## Comments (68)

OldBut the utility of a penny is not necessarily the same as one hundredth of the utility of a hundred pennies. If you distribute a great deal of money by giving many people a single penny, you may have disbursed less utility than if you gave a fraction of that money all to one person.

If I give one person X amount of money, I can do this N times for N different people, producing on average U(X) utility each time.

If I give N people X/N amount of money, and do this N times for the same N people, I must be producing, on average, the same U(X) of utility, since I have produced the same result with the same number of iterations.

Do you expect:

or

If so, why?

The second.

It's not controversial that the marginal utility of money decreases when you've got a lot of it. Another dollar is worth less to a millionaire than a beggar. But you also have a lot more than a hundred times as many purchasing options with a dollar than with a penny, so I think it's likely that the utility of money is described by an S curve.
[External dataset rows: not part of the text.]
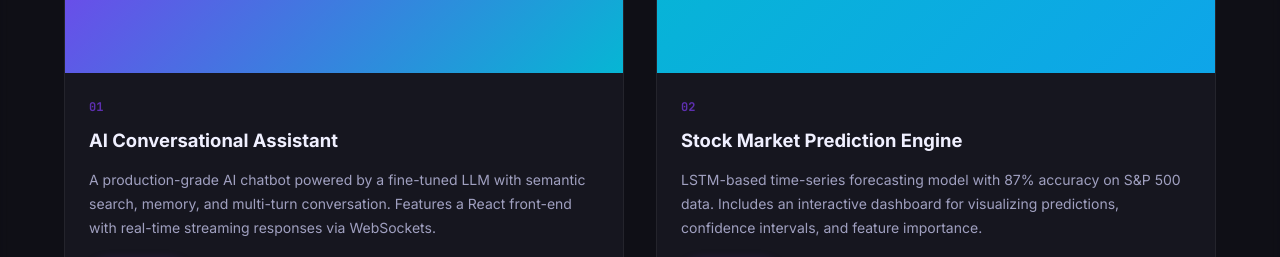
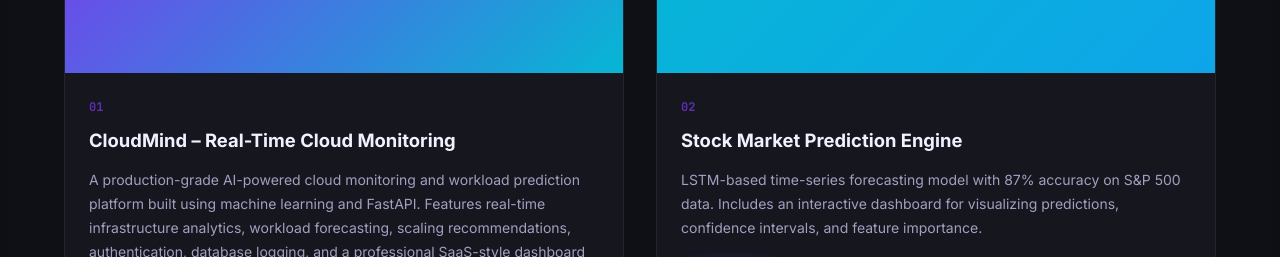
Before and after one commit to mradulg2122-prog/portfolio-website, a plain HTML site: page frontend/index.html in a window 1280 px wide. Shown: the part 3282-3539 px from the top of the page. Drawn offline with nearby package versions, Linux system fonts and the light colour scheme.

Commit message:
edit projects

```diff
--- a/frontend/index.html
+++ b/frontend/index.html
@@ -368,22 +368,20 @@
             </div>
             <div class="project-overlay">
               <div class="project-tags">
-                <span class="tag">Python</span>
-                <span class="tag">LLM</span>
+                <span class="tag">Machine Learning</span>
+                <span class="tag">Real-Time Monitoring</span>
                 <span class="tag">FastAPI</span>
               </div>
             </div>
           </div>
           <div class="project-content">
             <div class="project-number">01</div>
-            <h3 class="project-title">AI Conversational Assistant</h3>
+            <h3 class="project-title">CloudMind – Real-Time Cloud Monitoring</h3>
             <p class="project-desc">
-              A production-grade AI chatbot powered by a fine-tuned LLM with semantic search,
-              memory, and multi-turn conversation. Features a React front-end with real-time
-              streaming responses via WebSockets.
+              A production-grade AI-powered cloud monitoring and workload prediction platform built using machine learning and FastAPI. Features real-time infrastructure analytics, workload forecasting, scaling recommendations, authentication, database logging, and a professional SaaS-style dashboard for cloud cost optimization.
             </p>
             <div class="project-links">
-              <a href="#" class="project-btn btn-primary-sm">
+              <a href="https://github.com/mradulg2122-prog/CloudMind-AI" class="project-btn btn-primary-sm">
                 <i class="fab fa-github"></i> GitHub
               </a>
               <a href="#" class="project-btn btn-outline-sm">
```
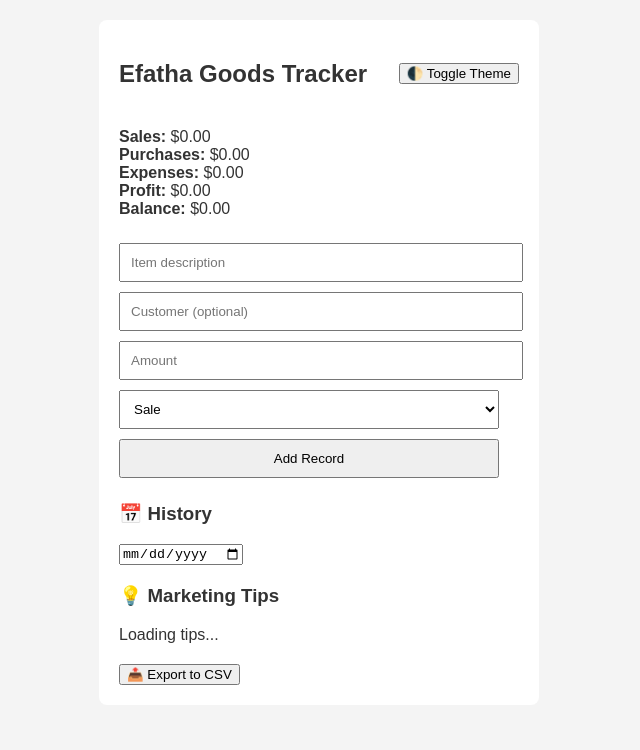
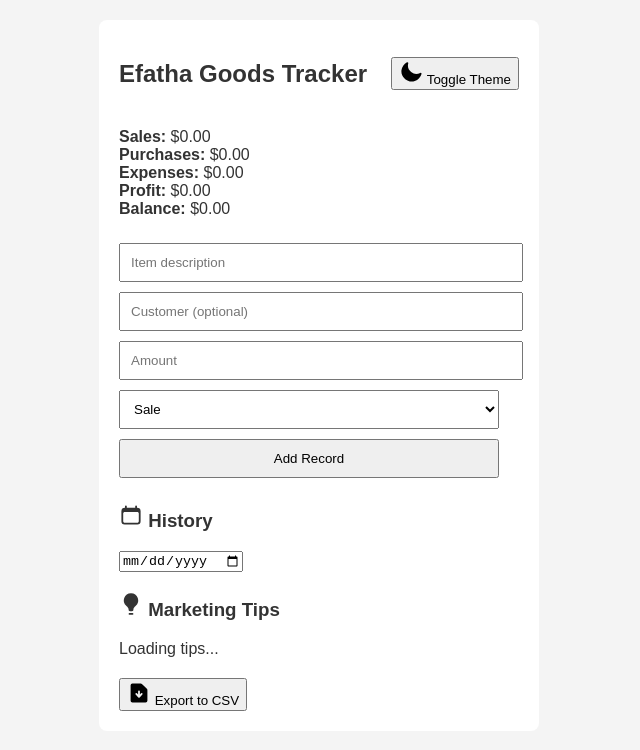
Before and after one commit to efatha/EGT, a plain HTML site: page Index.html in a window 1280 px wide. Shown: the whole page, without its empty margins (321-961 px from the left). Drawn offline with Linux system fonts and the light colour scheme.

Commit message:
Added heroicons for better UI experience

```diff
--- a/Index.html
+++ b/Index.html
@@ -10,7 +10,12 @@
   <div class="container">
     <header>
       <h2> Efatha Goods Tracker</h2>
-      <button id="themeToggle">🌓 Toggle Theme</button>
+      <button id="themeToggle">
+        <svg xmlns="http://www.w3.org/2000/svg" viewBox="0 0 20 20" fill="currentColor" class="size-5" width="24px">
+          <path fill-rule="evenodd" d="M7.455 2.004a.75.75 0 0 1 .26.77 7 7 0 0 0 9.958 7.967.75.75 0 0 1 1.067.853A8.5 8.5 0 1 1 6.647 1.921a.75.75 0 0 1 .808.083Z" clip-rule="evenodd" />
+        </svg>
+        <span>Toggle Theme</span>
+      </button>
     </header>
     <section class="summary">
      <div><strong>Sales:</strong> <span id="totalSales">$0.00</span></div>
@@ -31,17 +36,32 @@
     <button type="submit">Add Record</button>
 </form>
 <section>
-  <h3>📅 History</h3>
+  <h3>
+   <svg xmlns="http://www.w3.org/2000/svg" viewBox="0 0 20 20" fill="currentColor" class="size-5" width="24px">
+     <path fill-rule="evenodd" d="M5.75 2a.75.75 0 0 1 .75.75V4h7V2.75a.75.75 0 0 1 1.5 0V4h.25A2.75 2.75 0 0 1 18 6.75v8.5A2.75 2.75 0 0 1 15.25 18H4.75A2.75 2.75 0 0 1 2 15.25v-8.5A2.75 2.75 0 0 1 4.75 4H5V2.75A.75.75 0 0 1 5.75 2Zm-1 5.5c-.69 0-1.25.56-1.25 1.25v6.5c0 .69.56 1.25 1.25 1.25h10.5c.69 0 1.25-.56 1.25-1.25v-6.5c0-.69-.56-1.25-1.25-1.25H4.75Z" clip-rule="evenodd" />
+   </svg>
+   <span>History</span>
+  </h3>
   <input type="date" id="filterDate" />
   <ul id="history"></ul>
 </section>
 
 <section class="tips">
-  <h3>💡 Marketing Tips</h3>
+  <h3>
+    <svg xmlns="http://www.w3.org/2000/svg" viewBox="0 0 20 20" fill="currentColor" class="size-5" width="24px">
+      <path d="M10 1a6 6 0 0 0-3.815 10.631C7.237 12.5 8 13.443 8 14.456v.644a.75.75 0 0 0 .572.729 6.016 6.016 0 0 0 2.856 0A.75.75 0 0 0 12 15.1v-.644c0-1.013.762-1.957 1.815-2.825A6 6 0 0 0 10 1ZM8.863 17.414a.75.75 0 0 0-.226 1.483 9.066 9.066 0 0 0 2.726 0 .75.75 0 0 0-.226-1.483 7.553 7.553 0 0 1-2.274 0Z" />
+    </svg>
+    </span> Marketing Tips<span>
+  </h3>
   <p id="marketingTip">Loading tips...</p>
 </section>
 
-<button id="exportBtn">📤 Export to CSV</button>
+<button id="exportBtn">
+  <svg xmlns="http://www.w3.org/2000/svg" viewBox="0 0 20 20" fill="currentColor" class="size-5" width="24px">
+   <path fill-rule="evenodd" d="M4.5 2A1.5 1.5 0 0 0 3 3.5v13A1.5 1.5 0 0 0 4.5 18h11a1.5 1.5 0 0 0 1.5-1.5V7.621a1.5 1.5 0 0 0-.44-1.06l-4.12-4.122A1.5 1.5 0 0 0 11.378 2H4.5Zm4.75 6.75a.75.75 0 0 1 1.5 0v2.546l.943-1.048a.75.75 0 0 1 1.114 1.004l-2.25 2.5a.75.75 0 0 1-1.114 0l-2.25-2.5a.75.75 0 1 1 1.114-1.004l.943 1.048V8.75Z" clip-rule="evenodd" />
+  </svg>
+  <span>Export to CSV</span>
+</button>
 
 <script src="/EGTScript/app.js"></script>
 <script src="/EGTScript/tips.js"></script>
```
This would make sense if everyone started with $0, or an exact round number of dollars, which seems like an odd scenario. However, if that's your assumption, I agree with you.

*2 points [-]I suppose I incorporated that assumption without really thinking about it. Now that you mention it, that would be a pretty odd situation.

Depending where on the the curve the slope levels off, it might still result in greater utility to give one person a lot of money than to distribute the same amount of money in one cent units to very many people, but if you assume that a majority of the people are already middle class, that's probably not the case.

I think the confusion here is more of a sorites paradox than anything about expected utility. You can't imagine a single extra penny changing anyone's outcome, but you can imagine it for a hundred extra pennies.

I think that's a mistaken intuition; for instance, you could be about to buy something small, realize you're a few cents short, and either cancel the transaction or use the "Take a Penny" jar; but the probabilities of doing either will actually change (for social reasons) depending on whether you're, say, 3, 4 or 5 cents short of the total.

It's rather like the way that being one more second late out the door can either get you to the office at the exact same time, or twenty minutes later, depending on the bus schedule.

Utility clearly

isn'tlinear with money, but I think you're probably right that that intuition had something to do with my drawing the conclusion I did.